The bones don't stop coming. After the initial discovery of a triceratops fossil at a Thornton construction site, more bones were found a few days later and as of Saturday, parts of the skull and another rib were found.
This discovery was made by volunteers, including two members of the Thornton Fire Department.
The find this week was rare; the skull found was one of only three ever found in the Front Range area. Also, the age of the fossil was odd: at 66 million years old, it's considerably older than the usually 10,000-year-old fossils normally found in the Denver area.
Two days later - more bones!
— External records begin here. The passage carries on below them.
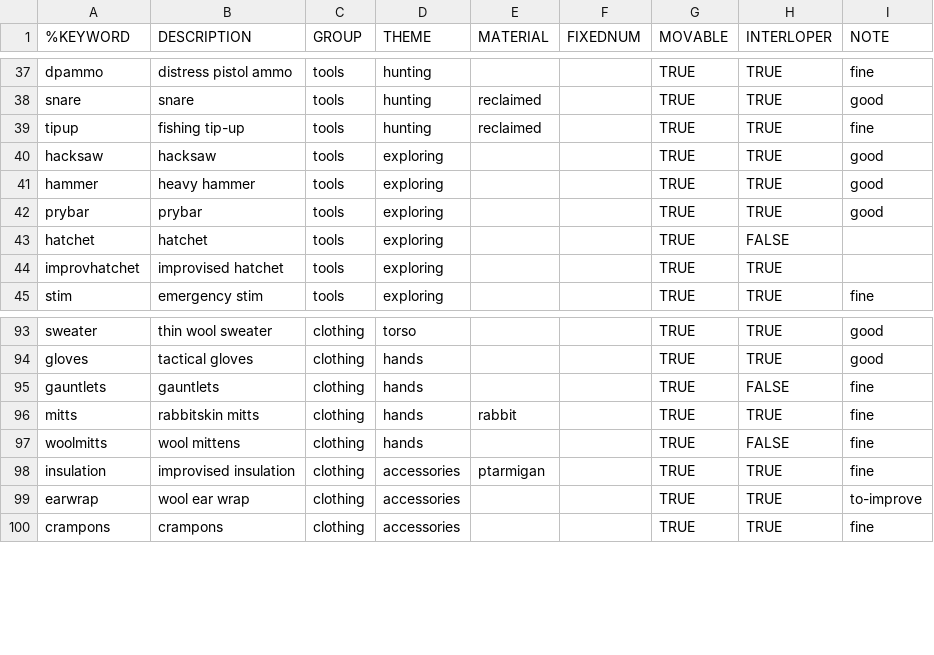
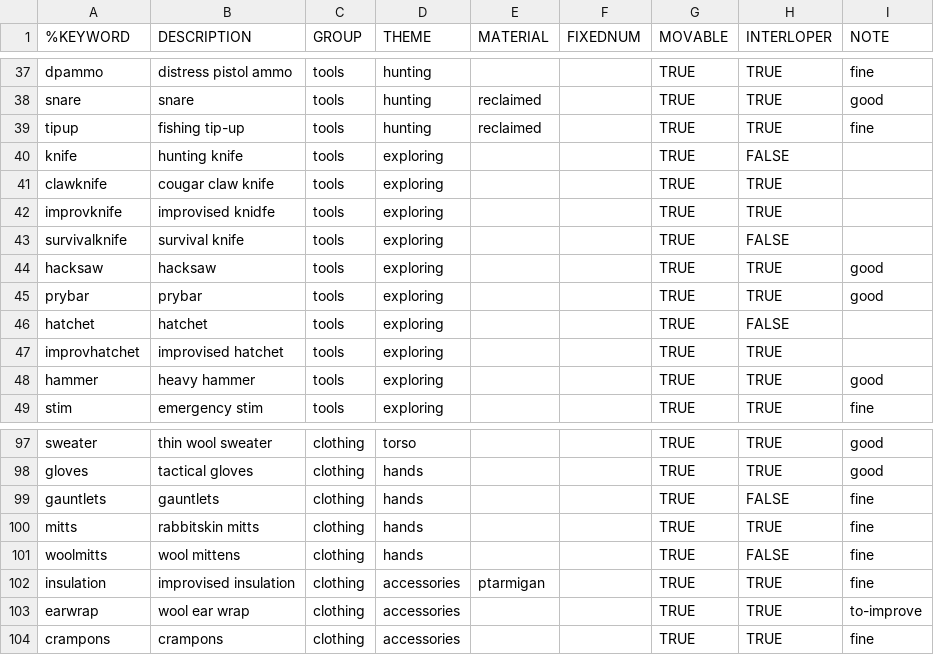
Before and after one commit to intervexual/TLDBaseViz, a CSV file: legend.csv, drawn as a sheet; only a part is shown, gaps mark what is left out.

```diff
--- a/legend.csv
+++ b/legend.csv
@@ -39,4 +39,7 @@ snare	snare	tools	hunting	reclaimed		TRUE	TRUE	good
 tipup	fishing tip-up	tools	hunting	reclaimed		TRUE	TRUE	fine
+knife	hunting knife	tools	exploring			TRUE	FALSE	
+clawknife	cougar claw knife	tools	exploring			TRUE	TRUE	
+improvknife	improvised knidfe	tools	exploring			TRUE	TRUE	
+survivalknife	survival knife	tools	exploring			TRUE	FALSE	
 hacksaw	hacksaw	tools	exploring			TRUE	TRUE	good
-hammer	heavy hammer	tools	exploring			TRUE	TRUE	good
 prybar	prybar	tools	exploring			TRUE	TRUE	good
@@ -44,2 +47,3 @@ hatchet	hatchet	tools	exploring			TRUE	FALSE
 improvhatchet	improvised hatchet	tools	exploring			TRUE	TRUE	
+hammer	heavy hammer	tools	exploring			TRUE	TRUE	good
 stim	emergency stim	tools	exploring			TRUE	TRUE	fine
@@ -95,3 +99,3 @@ gloves	tactical gloves	clothing	hands			TRUE	TRUE	good
 gauntlets	gauntlets	clothing	hands			TRUE	FALSE	fine
-mitts	rabbitskin mitts	clothing	hands	rabbit		TRUE	TRUE	fine
+mitts	rabbitskin mitts	clothing	hands			TRUE	TRUE	fine
 woolmitts	wool mittens	clothing	hands			TRUE	FALSE	fine
```
Also changed, not shown: 20 other files.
Scientists from the Denver Museum of Nature and Science came down to the public safety facility at 132nd Avenue and Quebec Street to check them out.
By Friday, some of the bones were moved to the museum itself for proper study.
“This discovery really is a window into not only what Thornton was like, but what the Front Range was like 66 and a half million years ago,” said dinosaur curator Joe Sertich of the Denver Museum of Nature and Science.
This newest discovery just adds to the well-preserved fossil, some of which were on display at the museum as of Saturday.